Typically, Watha Kollmeyer witnesses a combination of amazement–soon followed by a desire to help— when she tells people that girls in Uganda often remain locked in poverty only because they lack underwear and access to sanitary supplies.
Knickers for New Life (KFNL) is a ministry Kollmeyer founded about a year ago that gives residents of western North Carolina a chance to help girls in Uganda through proceeds from jewelry sales and jewelry-making workshops. All funds raised are used to buy girls in the poor African country the supplies they need to stay in school.
“In just over a year, about 500 people have participated in some way,” Kollmeyer said of KFNL. “I believe it is successful because it is so relatable, so human. One of the most common responses I hear is, ‘I just absolutely never thought about this before.’
“Upon learning that lack of underwear and sanitary supplies stands between a girl and her education, people have responded generously and already the impact is beyond anything I ever thought might happen.”
There are several opportunities to support KFNL through events the organization is presenting at Grace Blue Ridge Church. After services on Nov. 12 and 19, jewelry will be available to purchase. Also, a Big Bead workshop will be held at the church from 9 a.m. to 7 p.m. on Nov. 17 and from 9 a.m. to 2 p.m. on Nov. 18. No registration is needed and the workshop, which has a casual “come and go” format, is open to the public.
A registered nonprofit, KFNL is partnered with HELPS ministries in Asheville. The ministry works with schools in Uganda to raise money for improving the health and hygiene of girls who attend the schools. It costs only $29 to buy underwear, sanitary pads and soap for a girl for one year, according to Kollmeyer.

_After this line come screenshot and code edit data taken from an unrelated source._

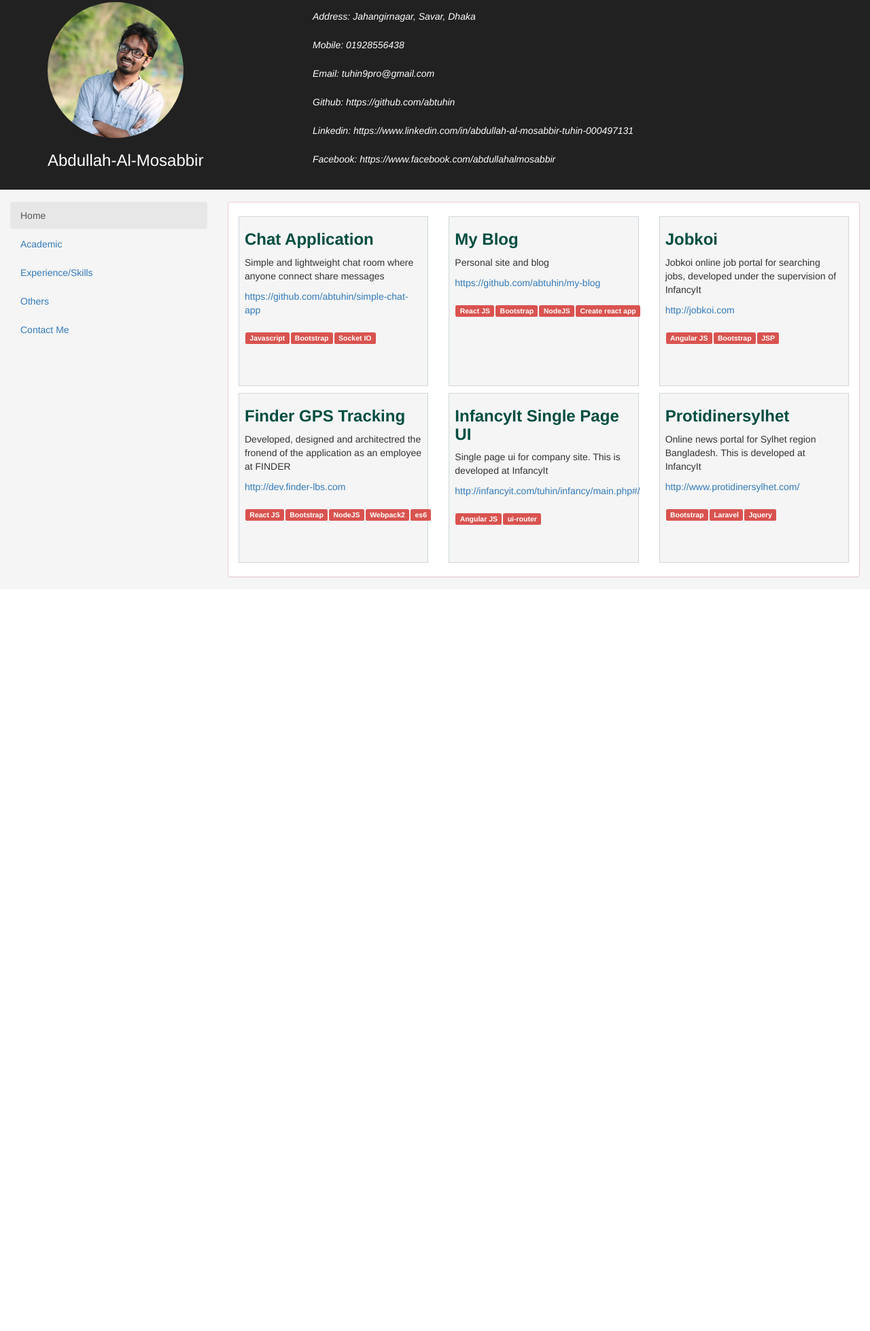
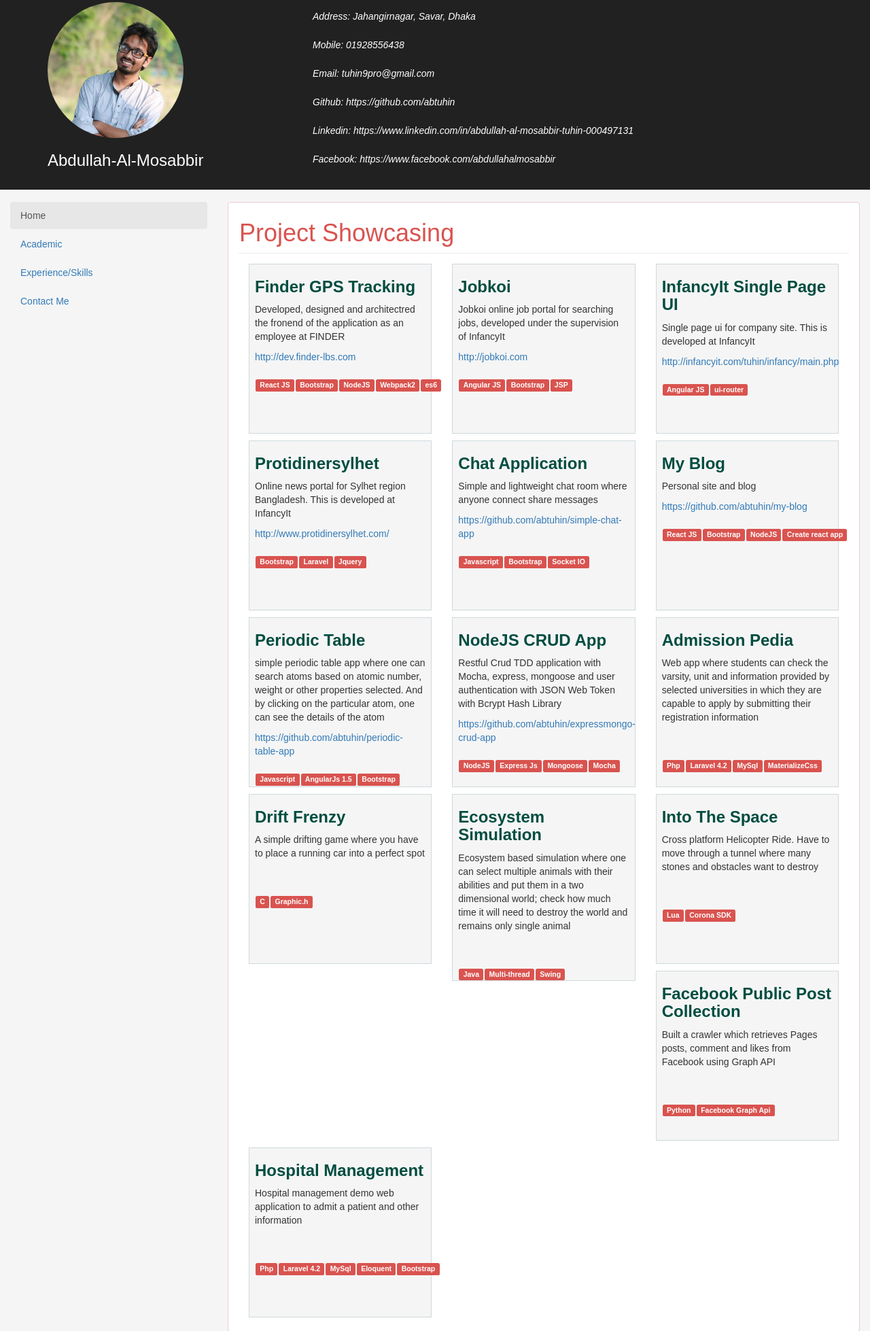
Before and after one commit to abtuhin/my-blog, a React app: page / in a window 1280 px wide. Shown: the part 17-1975 px from the top of the page at 68% size. Before the commit the page ends 884 px from the top, so only its background shows below. Built offline with nearby package versions, Linux system fonts and the light colour scheme; a web font is replaced by a local one.

Commit message:
almost fianl

```diff
--- a/public/index.html
+++ b/public/index.html
@@ -9,6 +9,7 @@
       homescreen on Android. See https://developers.google.com/web/fundamentals/engage-and-retain/web-app-manifest/
     -->
     <link rel="manifest" href="%PUBLIC_URL%/manifest.json">
+    <link href=' http://fonts.googleapis.com/css?family=Droid+Sans' rel='stylesheet' type='text/css'>
     <!--
       Notice the use of %PUBLIC_URL% in the tags above.
       It will be replaced with the URL of the `public` folder during the build.
--- a/src/App.css
+++ b/src/App.css
@@ -1,10 +1,19 @@
+*{
+  font-family: 'Droid Sans', arial, serif;
+}
+
 h4{
   color: #263238;
 }
+textarea { resize: vertical; }
 .intro{
   margin: auto;
   display: block;
   font-weight: bolder;
+}
+
+.page-header h1{
+  color: #d9534f;
 }
 
 .well{
--- a/src/academic.js
+++ b/src/academic.js
@@ -13,6 +13,9 @@ class Academic extends Component{
     const {data} = this.state;
     return (
       <div>
+        <div className="page-header">
+          <h1>Academic Information</h1>
+        </div>
         {
           data.map((item,i) => (
             <AcademicItem
--- a/src/contact.js
+++ b/src/contact.js
@@ -1,9 +1,45 @@
 import React, {Component} from 'react';
 
 class ContactMe extends Component {
+  constructor(props){
+    super(props);
+    this.state = {
+      messages:''
+    }
+  }
+  submit = () => {
+    this.setState({
+      messages: 'Your message has been successfully send.'
+    });
+  }
+
   render(){
     return (
-      <h5>ContactMe conteinre</h5>
+      <div>
+        <div className="page-header">
+          <h1>Conact Me</h1>
+        </div>
+        <br/>
+        {
+          this.state.messages!==''?
+          <div className="alert alert-success" role="alert">
+            {this.state.messages}<br/>
+          </div>:null
+        }
+
+        <form name="form" method="POST" action="http://formspree.io/5tuhin.sust@gmail.com">
+          <div className="form-group">
+            <label for="email-id">Email address</label>
+            <input type="email" name="email" className="form-control" id="email-id" placeholder="Enter Email"/>
+          </div>
+          <div className="form-group">
+            <label for="details">Write Your Message</label>
+            <textarea name="message" className="form-control" rows="5"></textarea>
+          </div>
+          <button onClick={this.submit} type="submit" className="btn btn-primary">Submit</button>
+        </form>
+
+      </div>
     );
   }
 }
--- a/src/data.js
+++ b/src/data.js
@@ -1,6 +1,30 @@
 var getData = function(){
   return {
     project: [
+      {
+        title: 'Finder GPS Tracking',
+        description: 'Developed, designed and architectred the fronend of the application as an employee at FINDER',
+        link: 'http://dev.finder-lbs.com',
+        tech: ['React JS', 'Bootstrap', 'NodeJS', 'Webpack2', 'es6']
+      },
+      {
+        title: 'Jobkoi',
+        description: 'Jobkoi online job portal for searching jobs, developed under the supervision of InfancyIt',
+        link: 'http://jobkoi.com',
+        tech: ['Angular JS', 'Bootstrap', 'JSP']
+      },
+      {
+        title: 'InfancyIt Single Page UI',
+        description: 'Single page ui for company site. This is developed at InfancyIt',
+        link: 'http://infancyit.com/tuhin/infancy/main.php',
+        tech: ['Angular JS', 'ui-router']
+      },
+      {
+        title: 'Protidinersylhet',
+        description: 'Online news portal for Sylhet region Bangladesh. This is developed at InfancyIt',
+        link: 'http://www.protidinersylhet.com/',
+        tech: ['Bootstrap', 'Laravel','Jquery']
+      },
       {
         title: 'Chat Application',
         description: 'Simple and lightweight chat room where anyone connect share messages',
@@ -14,28 +38,62 @@ var getData = function(){
         tech: ['React JS', 'Bootstrap', 'NodeJS', 'Create react app']
       },
       {
-        title: 'Jobkoi',
-        description: 'Jobkoi online job portal for searching jobs, developed under the supervision of InfancyIt',
-        link: 'http://jobkoi.com',
-        tech: ['Angular JS', 'Bootstrap', 'JSP']
+        title: 'Periodic Table',
+        description: `simple periodic table app where one can search atoms based on atomic number, weight
+          or other properties selected. And by clicking on the particular atom, one can see the details of
+          the atom`,
+        link: 'https://github.com/abtuhin/periodic-table-app',
+        tech: ['Javascript', 'AngularJs 1.5', 'Bootstrap']
       },
       {
-        title: 'Finder GPS Tracking',
-        description: 'Developed, designed and architectred the fronend of the application as an employee at FINDER',
-        link: 'http://dev.finder-lbs.com',
-        tech: ['React JS', 'Bootstrap', 'NodeJS', 'Webpack2', 'es6']
+        title: 'NodeJS CRUD App',
+        description: `Restful Crud TDD application with Mocha, express,
+          mongoose and user authentication
+          with JSON Web Token with Bcrypt Hash Library`,
+        link: 'https://github.com/abtuhin/expressmongo-crud-app',
+        tech: ['NodeJS','Express Js','Mongoose','Mocha']
       },
       {
-        title: 'InfancyIt Single Page UI',
-        description: 'Single page ui for company site. This is developed at InfancyIt',
-        link: 'http://infancyit.com/tuhin/infancy/main.php#/',
-        tech: ['Angular JS', 'ui-router']
+        title: 'Admission Pedia',
+        description: `Web app where  students can check the varsity, unit and information provided by selected
+          universities in which they are capable to apply by submitting their registration information`,
+        link:'',
+        tech: ['Php', 'Laravel 4.2', 'MySql', 'MaterializeCss']
       },
       {
-        title: 'Protidinersylhet',
-        description: 'Online news portal for Sylhet region Bangladesh. This is developed at InfancyIt',
-        link: 'http://www.protidinersylhet.com/',
-        tech: ['Bootstrap', 'Laravel','Jquery']
+        title: 'Drift Frenzy',
+        description: `A simple drifting game where you have to place a running car into a perfect
+          spot`,
+        link: '',
+        tech: ['C', 'Graphic.h']
+      },
+      {
+        title: 'Ecosystem Simulation',
+        description: `Ecosystem based simulation where one can select multiple
+          animals with their abilities and put them in a two dimensional world; check how much
+          time it will need to destroy the world and remains only single animal`,
+        link: '',
+        tech: ['Java', 'Multi-thread', 'Swing']
+      },
+      {
+        title: 'Into The Space',
+        description: `Cross platform Helicopter Ride. Have to move through a tunnel where many stones
+          and obstacles want to destroy`,
+        link: '',
+        tech: ['Lua', 'Corona SDK']
+      },
+      {
+        title: 'Facebook Public Post Collection',
+        description: ` Built a crawler which retrieves Pages posts, comment and likes from Facebook using
+          Graph API`,
+        link:'',
+        tech: ['Python', 'Facebook Graph Api']
+      },
+      {
+        title: 'Hospital Management',
+        description: `Hospital management demo web application to admit a patient and other information`,
+        link: '',
+        tech: ['Php', 'Laravel 4.2', 'MySql' , 'Eloquent', 'Bootstrap']
       }
     ],
     academic: [
--- a/src/home.js
+++ b/src/home.js
@@ -12,7 +12,10 @@ class Home extends Component{
   render(){
     const {data} = this.state;
     return (
-      <div className="row">
+      <div>
+        <div className="page-header">
+          <h1>Project Showcasing</h1>
+        </div>
         {
           data.map((item,i)=>(
             <Project
--- a/src/others.js
+++ b/src/others.js
@@ -1,9 +1,12 @@
 import React, {Component} from 'react';
+import {BrowserRouter as Router, Route} from 'react-router-dom';
 
 class Others extends Component {
   render(){
     return (
-      <h5>Other conteinre</h5>
+      <Router>
+
+      </Router>
     );
   }
 }
--- a/src/sidebar.js
+++ b/src/sidebar.js
@@ -14,9 +14,13 @@ class Sidebar extends Component{
         <li role="presentation">
           <NavLink activeClassName="activeNav" to="/experience">Experience/Skills</NavLink>
         </li>
-        <li role="presentation">
-          <NavLink activeClassName="activeNav" to="/others">Others</NavLink>
-        </li>
+        {
+          /*
+          <li role="presentation">
+            <NavLink activeClassName="activeNav" to="/others">Others</NavLink>
+          </li>
+          */
+        }
         <li role="presentation">
           <NavLink activeClassName="activeNav" to="/contact">Contact Me</NavLink>
         </li>
```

“Our particular focus is on things that will keep girls in school instead of becoming child brides/teen moms, which is the norm in this area,” she said. “We provide knickers (underwear), sanitary pads, separate latrines for girls and boys, handwashing stations and soap, and a curriculum to teach about puberty for both girls and boys, menstrual hygiene management and proper handwashing techniques.”
Kollmeyer has traveled to Africa several times over the past 16 years. During her travels, she learned that less than 38 percent of girls in Uganda complete grade school, often because they lack underwear and sanitary pads.
“I felt personally challenged to do something for girls who have no options in life, just because they are girls,” she said. “I never wanted to start a nonprofit. I searched long and hard for one addressing the specific needs of under-resourced girls in Western Uganda. When none could be found, I moved forward.”
While in Africa, Kollmeyer was challenged to use her personal talents to help people rather than simply donating money. The beads and jewelry making supplies sitting unused in her closet for the last 10 years immediately came to mind.
Kollmeyer decided bead workshops and jewelry sales were a way to bring people together and to raise awareness about the needs of girls in Uganda.
The bead workshops are multi-day events that feature more than 100,000 quality beads and all the tools needed to make the custom jewelry. Kollmeyer described the workshops as “come and go” events that accommodate various schedules. All the net proceeds from the workshops go to KFNL projects.
Brandi White, director of women’s discipleship at Grace Blue Ridge, said she fell in love with the KFNL ministry after attending a bead workshop in Asheville. She decided to bring a similar workshop to Grace because KFNL offered a creative approach to addressing such an important need.
White said she was aware of some obstacles facing girls in Uganda, including poverty and early marriage. But it wasn’t until she heard about KFNL that she said she understood the impact a lack of sanitary supplies has on the lives of girls in Africa.
“It had never occurred to me that something we so easily take for granted could mean the difference between staying in school or dropping out for these girls,” White said. “I was drawn to the fact that this issue is one of human dignity, one that all women, religious or not, would want to support.”
She said she expects 40 to 50 women to attend the bead workshop at Grace; there is no charge to attend. According to Kollmeyer, participants simply pay for what they make, which varies from $8 to $45, with most necklaces ranging between $20 and $30.
“It appeals to women of all ages. So, we have everything from preteens to great-grandmas planning to attend,” White said.
KFNL provides assistance to three schools in Uganda. Enrollment, especially among girls, is now up at all the schools where girls are receiving the sanitary supplies they need to attend regularly. Schoolgirls are also learning about their bodies and how to protect themselves from unwanted pregnancy and HIV, said Kollmeyer.
“The KFNL curriculum has been transformative. Students and their teachers now learn true basic anatomy and about the process of puberty,” Kollmeyer added. “Lifting the veil on this has given dignity and confidence to girls who formerly had no information. Hearing stories of the joy and new confidence of these girls is a great reward and motivator.”